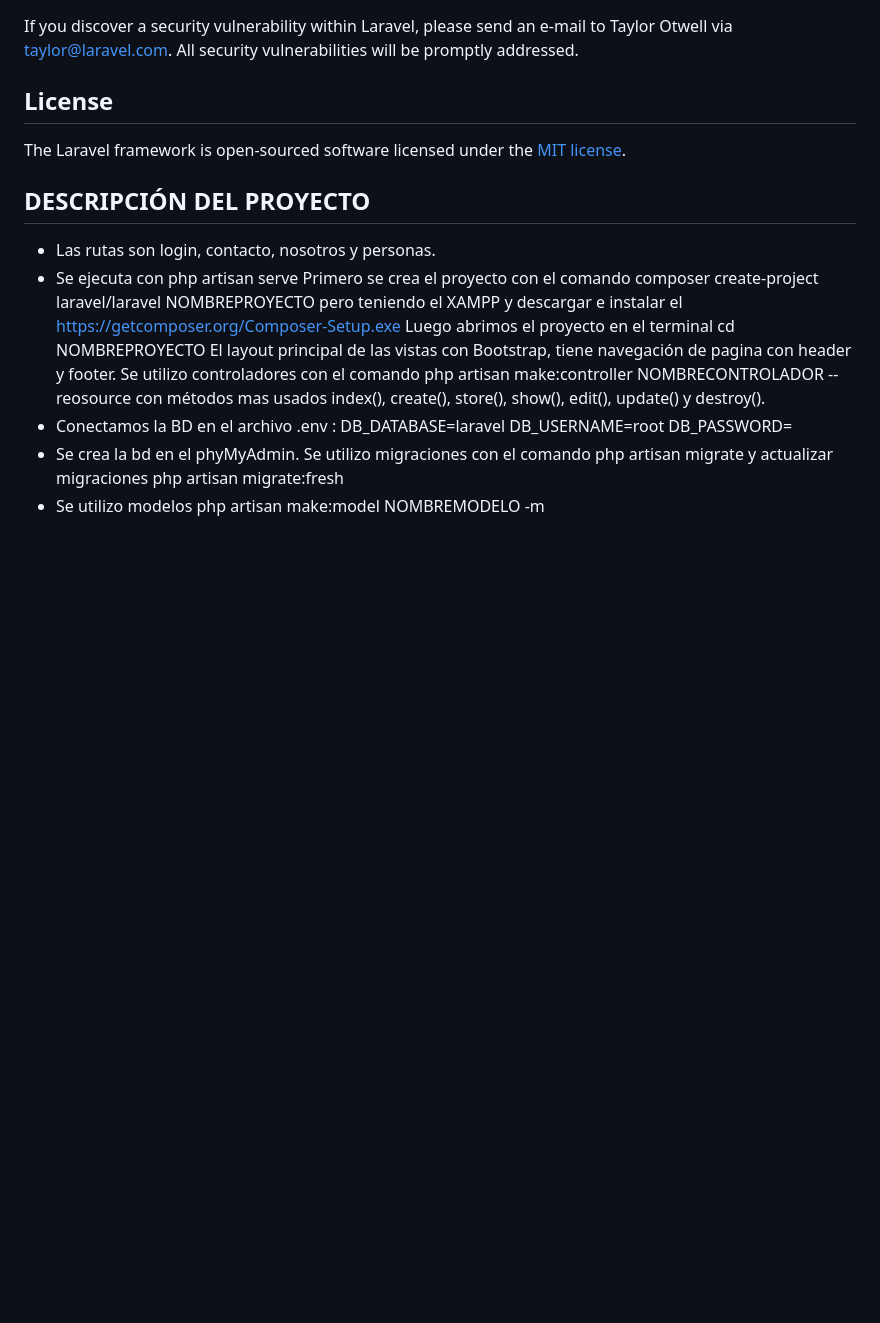
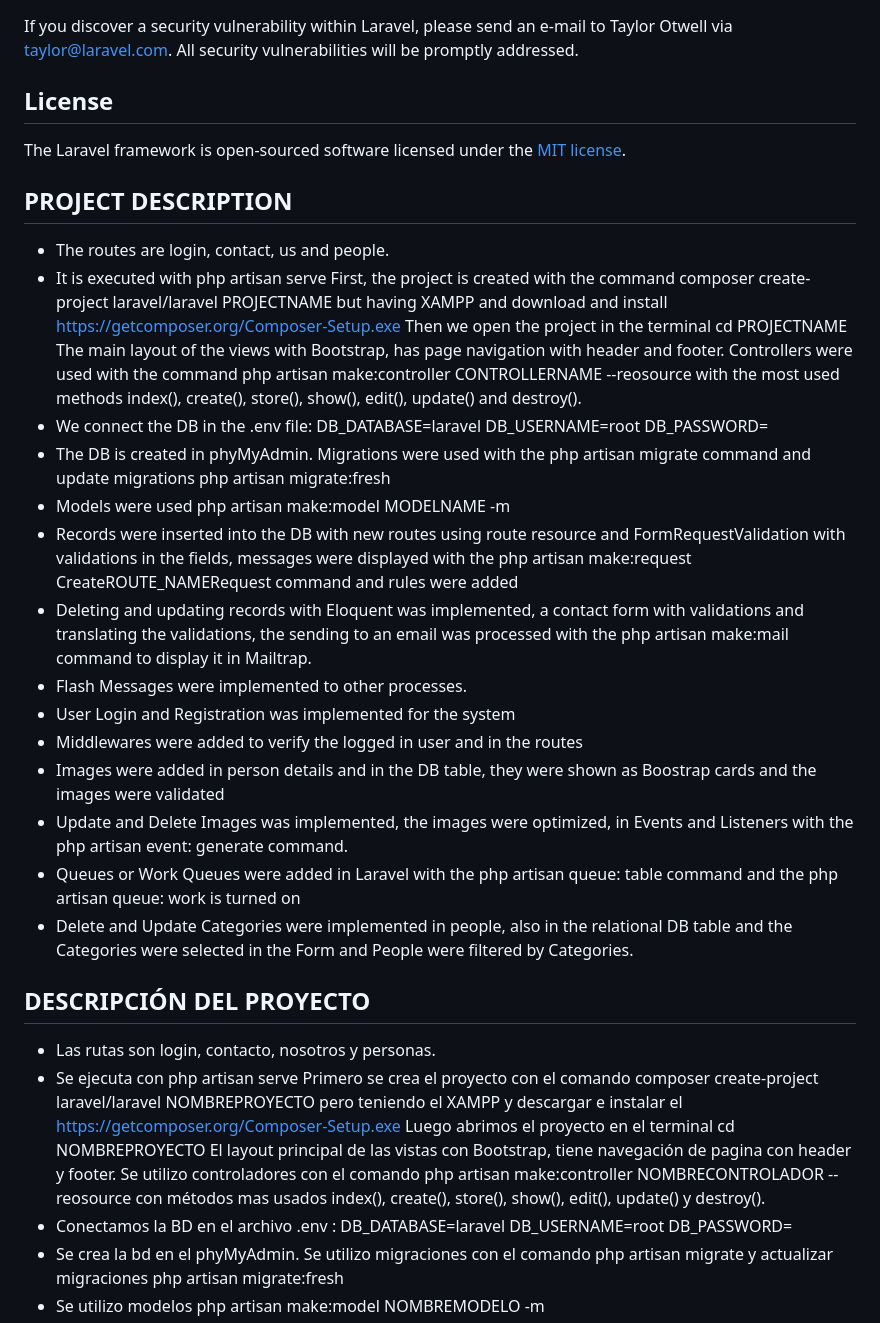
Before and after one commit to JazminAra/empresa-laravel, a Markdown page: README.md, the part around the change. GitHub-like rendering; blank space fills up the shorter version.

```diff
--- a/README.md
+++ b/README.md
@@ -65,6 +65,26 @@ If you discover a security vulnerability within Laravel, please send an e-mail t
 
 The Laravel framework is open-sourced software licensed under the [MIT license](https://opensource.org/licenses/MIT).
 
+## PROJECT DESCRIPTION
+
+- The routes are login, contact, us and people.
+- It is executed with php artisan serve First, the project is created with the command composer create-project laravel/laravel PROJECTNAME but having XAMPP and download and install https://getcomposer.org/Composer-Setup.exe Then we open the project in the terminal cd PROJECTNAME The main layout of the views with Bootstrap, has page navigation with header and footer. Controllers were used with the command php artisan make:controller CONTROLLERNAME --reosource with the most used methods index(), create(), store(), show(), edit(), update() and destroy().
+- We connect the DB in the .env file:
+   DB_DATABASE=laravel
+   DB_USERNAME=root
+   DB_PASSWORD=
+- The DB is created in phyMyAdmin. Migrations were used with the php artisan migrate command and update migrations php artisan migrate:fresh
+- Models were used php artisan make:model MODELNAME -m
+- Records were inserted into the DB with new routes using route resource and FormRequestValidation with validations in the fields, messages were displayed with the php artisan make:request CreateROUTE_NAMERequest command and rules were added
+- Deleting and updating records with Eloquent was implemented, a contact form with validations and translating the validations, the sending to an email was processed with the php artisan make:mail command to display it in Mailtrap.
+- Flash Messages were implemented to other processes.
+- User Login and Registration was implemented for the system
+- Middlewares were added to verify the logged in user and in the routes
+- Images were added in person details and in the DB table, they were shown as Boostrap cards and the images were validated
+- Update and Delete Images was implemented, the images were optimized, in Events and Listeners with the php artisan event: generate command.
+- Queues or Work Queues were added in Laravel with the php artisan queue: table command and the php artisan queue: work is turned on
+- Delete and Update Categories were implemented in people, also in the relational DB table and the Categories were selected in the Form and People were filtered by Categories.
+
 ## DESCRIPCIÓN DEL PROYECTO
 
 - Las rutas son login, contacto, nosotros y personas.
```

++++++++++++++++++++

Display every line of the listing that contains the string "Images".

+- Images were added in person details and in the DB table, they were shown as Boostrap cards and the images were validated
+- Update and Delete Images was implemented, the images were optimized, in Events and Listeners with the php artisan event: generate command.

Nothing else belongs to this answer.